King was sentenced to 45 days in prison
The march in St. Augustine demanded uncorrupted voting rights and was organized by King and the SCLC
King was the driving force that led nightly marches in Selma; unfortunately, they were met with violent white segregationalists who forced them to stop
Bloody Sunday
King petitioned an injunction in federal court against the State of Alabama for prohibiting their protests, but it was denied
Undettered, King and the SClC authorized an illegal march on March 9th to Selma
He later led a march on March 25th where he delivered his famous speech ``How Long, Not Long``
After his success in the south, King tried to spread the movement to the North by tackling a newly discovered form of discrimination- racial steering, which refers to the deliberate ghettoization of coloured folks
He executed marches and moved into a building into the slums with other activists to demonstrate their support and empathy
More cameras were setup than the amount used to film the last Presidential Inauguration
One of the largest political rallies for human rights in United States history
Called for civil and economic rights for African Americans
They marched from the Washington Monument to the Lincoln Memorial
Marked the 100th anniversary of the signing of the Emancipation Proclamation by Abraham Lincoln which freed slaves
Some were concerned that it might turn violent, which could undermine pending legislation and damage the international image of the movement; this was not the case.

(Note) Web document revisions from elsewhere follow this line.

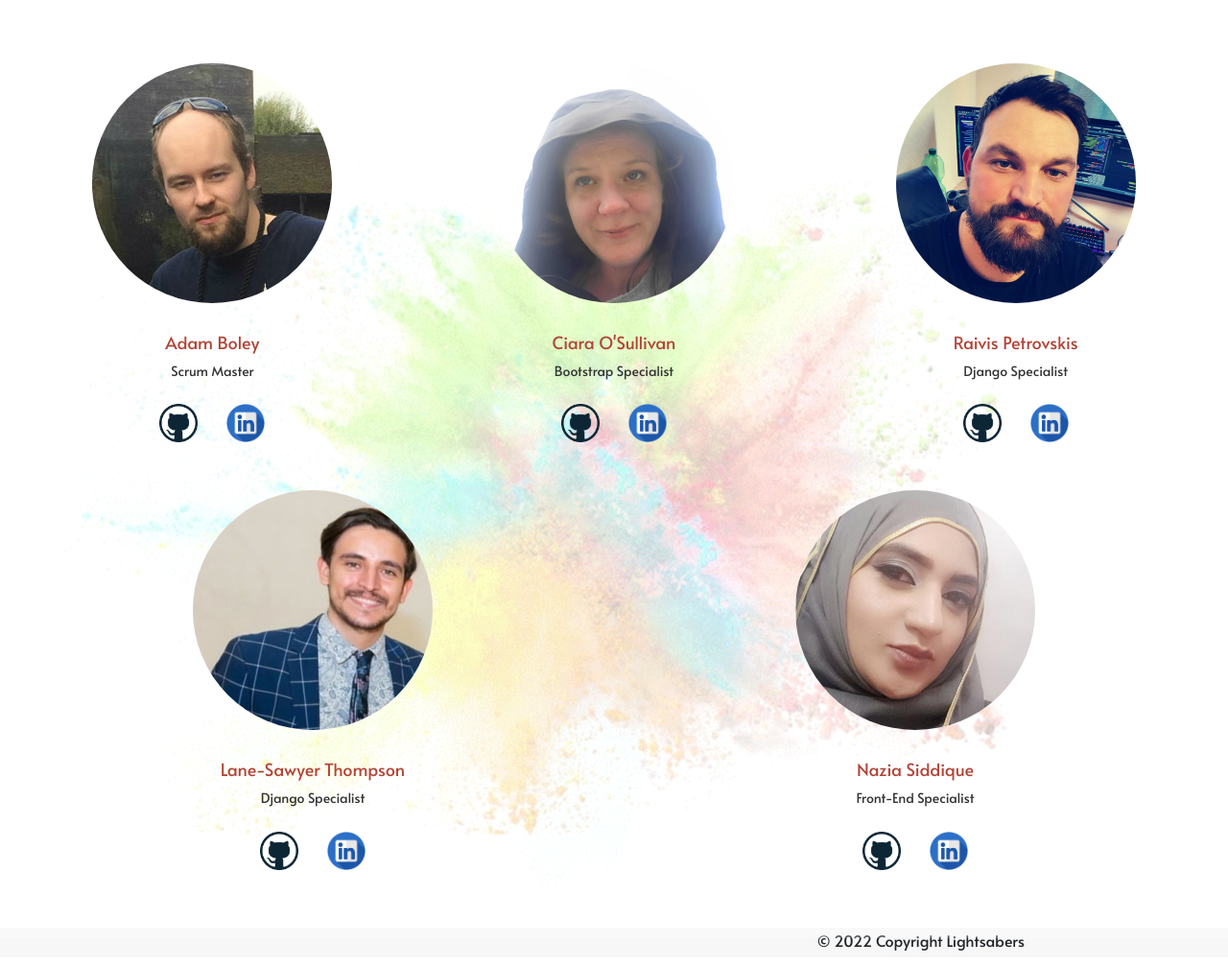
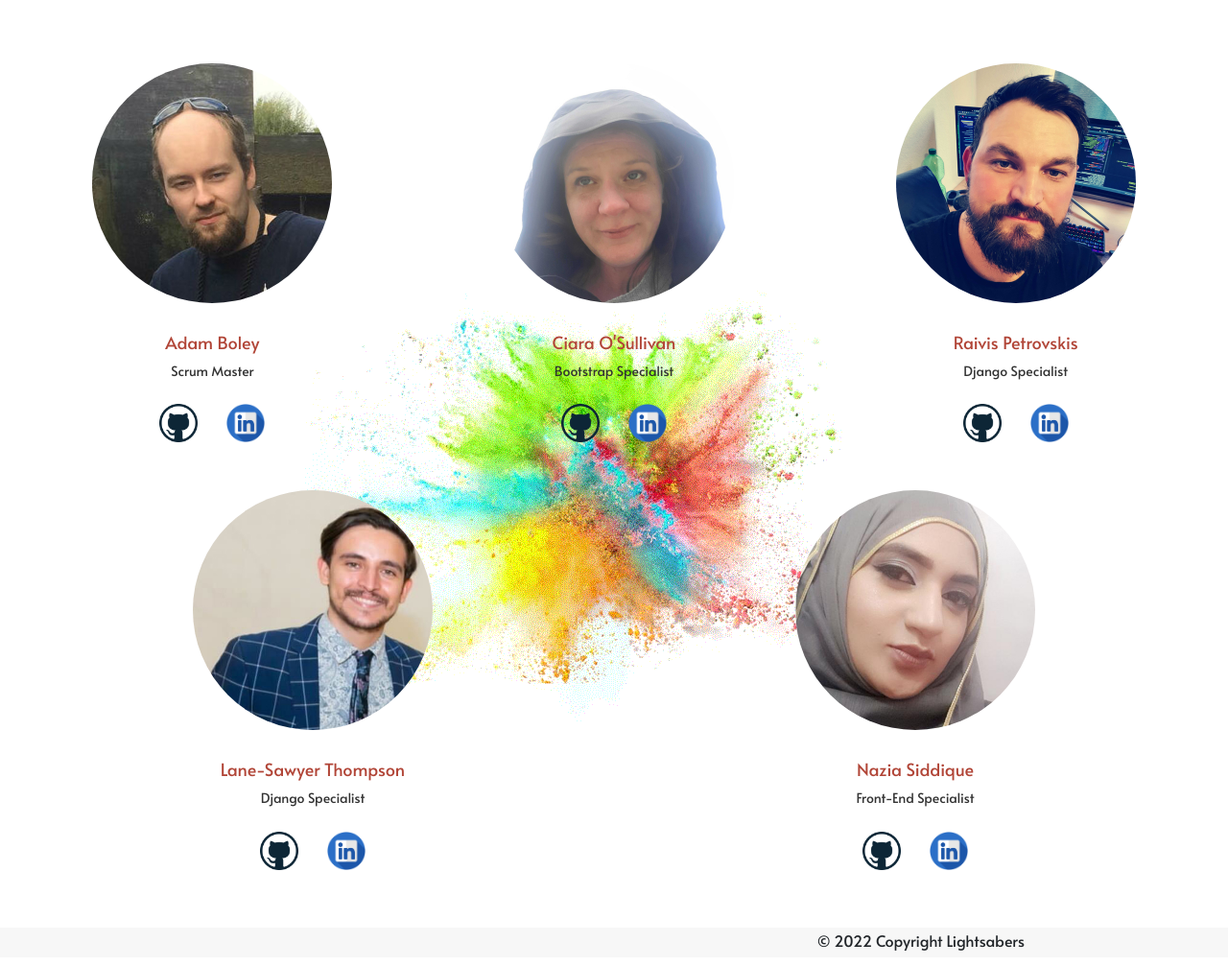
Before and after one commit to Raivis80/colour-connector, a Django app: page /about/ in a window 1280 px wide. Shown: the part 55-1062 px from the top of the page at 96% size. Run offline with Django 3.2, Linux system fonts and the light colour scheme; some libraries are stand-ins or nearby versions; some web fonts are replaced.

Commit message:
Add colour explosion image to background css to stop footer from lifting up page

```diff
--- a/home/templates/about/about.html
+++ b/home/templates/about/about.html
@@ -3,16 +3,14 @@
 {%  block content  %}
 
 <section class="aboutUs">
-    <div class="container mt-8">
-        <div class="splashImage">
-            <img src="../../../static/images/colour-explosion-new.gif" alt="a colour explosion"/>
-        </div>
+    <div class="container mt-8" id="splashImage">
+
         <div class="aboutInner">
             <div class="aboutBlock">
                 <div class="images">
                     <div class="image1">
                         <img class="mainPhoto1" src="../../../static/images/adam/adam-1.jpg"
-                            alt="An image of one of the developers"/>
+                            alt="An image of one of the developers" />
                     </div>
                 </div>
                 <h3>Adam Boley</h3>
@@ -21,12 +19,12 @@
                     <ul>
                         <li>
                             <a href="https://github.com/AdamBoley" class="git">
-                                <img src="../../../static/images/github.png" width="40" alt="the Github icon"/>
+                                <img src="../../../static/images/github.png" width="40" alt="the Github icon" />
                             </a>
                         </li>
                         <li>
                             <a href="https://www.linkedin.com/in/adam-boley-196420a8/" class="linkedin">
-                                <img src="../../../static/images/linkedin.png" width="40" alt="the linkedin icon"/>
+                                <img src="../../../static/images/linkedin.png" width="40" alt="the linkedin icon" />
                             </a>
                         </li>
                     </ul>
@@ -36,7 +34,8 @@
             <div class="aboutBlock">
                 <div class="images">
                     <div class="image1">
-                        <img class="mainPhoto2" src="../../../static/images/ciara/ciara-1.jpg" alt="An image of one of the developers" />
+                        <img class="mainPhoto2" src="../../../static/images/ciara/ciara-1.jpg"
+                            alt="An image of one of the developers" />
                     </div>
                 </div>
                 <h3>Ciara O'Sullivan</h3>
@@ -46,7 +45,7 @@
                         <li>
                             <a href="http://www.github.com/ciaraosull" class="git">
                                 <img src="../../../static/images/github.png" width="40" alt="the Github icon" />
-                                </a>
+                            </a>
                         </li>
                         <li>
                             <a href="http://www.linkedin.com/in/ciara-o-sullivan-2834378b/" class="linkedin">
@@ -60,7 +59,8 @@
             <div class="aboutBlock">
                 <div class="images">
                     <div class="image1">
-                        <img class="mainPhoto3" src="../../../static/images/raivis/raivis-1.jpg" alt="An image of one of the developers" />
+                        <img class="mainPhoto3" src="../../../static/images/raivis/raivis-1.jpg"
+                            alt="An image of one of the developers" />
                     </div>
                 </div>
                 <h3>Raivis Petrovskis</h3>
@@ -85,7 +85,8 @@
             <div class="aboutBlock">
                 <div class="images">
                     <div class="image1">
-                        <img class="mainPhoto4" src="../../../static/images/sawyer/sawyer-1.jpg" alt="An image of one of the developers" />
+                        <img class="mainPhoto4" src="../../../static/images/sawyer/sawyer-1.jpg"
+                            alt="An image of one of the developers" />
                     </div>
                 </div>
                 <h3>Lane-Sawyer Thompson</h3>
@@ -109,7 +110,8 @@
             <div class="aboutBlock">
                 <div class="images">
                     <div class="image1">
-                        <img class="mainPhoto5" src="../../../static/images/nazia/nazia-1.jpg" alt="An image of one of the developers" />
+                        <img class="mainPhoto5" src="../../../static/images/nazia/nazia-1.jpg"
+                            alt="An image of one of the developers" />
                     </div>
                 </div>
                 <h3>Nazia Siddique</h3>
--- a/static/css/style.css
+++ b/static/css/style.css
@@ -285,18 +285,10 @@ section.aboutUs .aboutInner .aboutBlock .social ul li{
     list-style: none;
 }
 
-section.aboutUs .splashImage{
-    position: absolute;
-    left: 0;
-    right: 0;
-    width: 100%;
-    height: 100%;
+#splashImage {
+    background: url('../images/colour-explosion-new.gif') no-repeat center;
 }
 
-section.aboutUs .splashImage img{
-    width: 100%;
-    opacity: 0.25;
-}
 
 @media screen and (max-width: 768px) {
     section.aboutUs .aboutInner .aboutBlock {
```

Thousands of police were ordered to ensure that the march went smoothly; they were not needed as the march was absolutely peaceful
His Legacy
January 20th
Mahalia Jackson
Full transcript